Near insanity from Mr. Kerr. Looking that the exchange rate over the last two months, I see an orderly advance in December of last year, matched by an orderly retreat in January of this year. The magnitude of change for the two months are similar, with the recent decline being a bit smaller than the advance in December. If the January decline is panic selling, then the December advance should more properly be called panic buying???

Anyone that reads Rogers writings to gain insight is not likely to be better off after reading what he writes. According to Roger, anytime the NZD declines it was due to some outside influence, and anytime it advances, it was due to fundamental strength of the NZD. Yes, there is currently a flight to quality.

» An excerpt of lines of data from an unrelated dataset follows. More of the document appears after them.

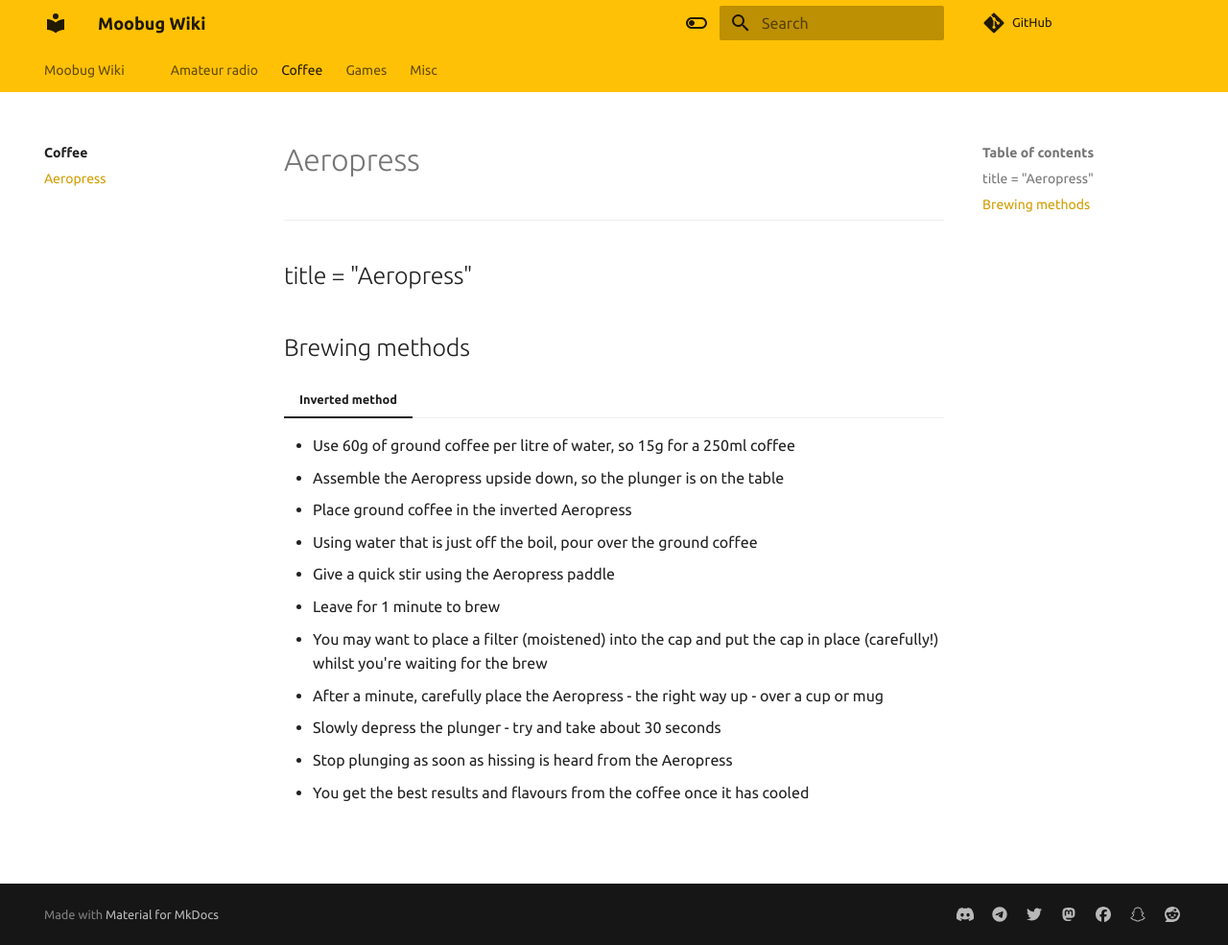
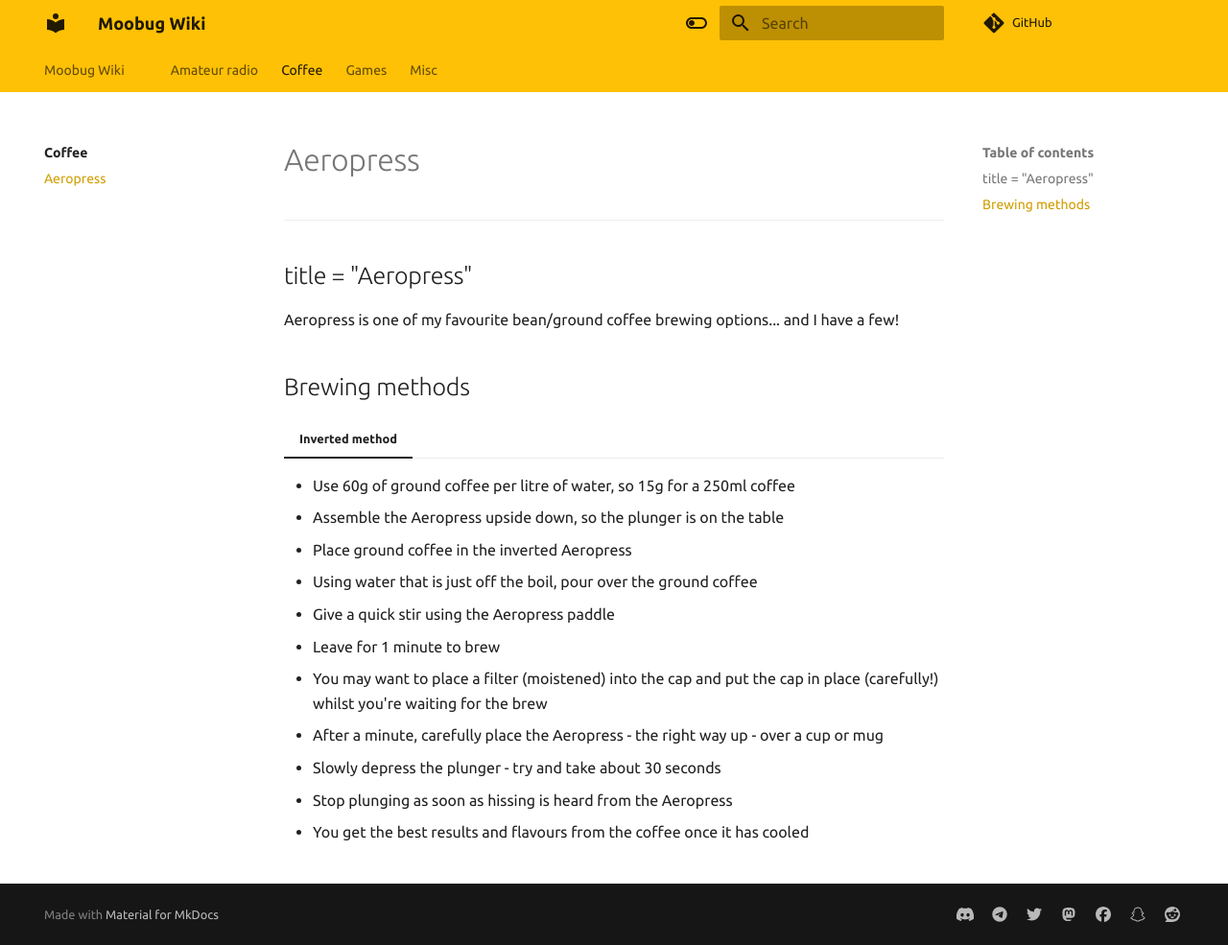
Before and after one commit to thelovebug/wiki.moobug.net, an MkDocs documentation site: the page built from docs/docs/coffee/aeropress.md, in a window 1280 px wide and 985 px high. Shown: the whole window at 96% size. Built offline with MkDocs 1.6.1 and Material for MkDocs 9.7.7, drawn with Linux system fonts in a browser that asks for light colours; comment, search, counter and statistics services are not loaded.

Commit message:
Added a line to aeropress.md to force a deployment

```diff
--- a/docs/docs/coffee/aeropress.md
+++ b/docs/docs/coffee/aeropress.md
@@ -1,6 +1,8 @@
 ---
 title = "Aeropress"
 ---
+
+Aeropress is one of my favourite bean/ground coffee brewing options... and I have a few!
 
 ## Brewing methods
 
```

The NZD has been declining prior to the issues of COV. Also, one has to think a wee bit about just what the phrase "flight to quality" means in this context...

Not in the slightest bit worried, did you see how quickly the purpose built hospitals have gone up? That gives me great confidence in the response.

maybe it's the same company that is trying to build this in NZ

Lol beca and aurecon....

Actually more this:

the builder China Construction New Zealand, a subsidiary of one of the world's biggest contractors, Shanghai-based global giant China State Construction.

Got it, I was lol'ing at Beca and Aurecon apparently struggling with the building methodology employed by CSCNZ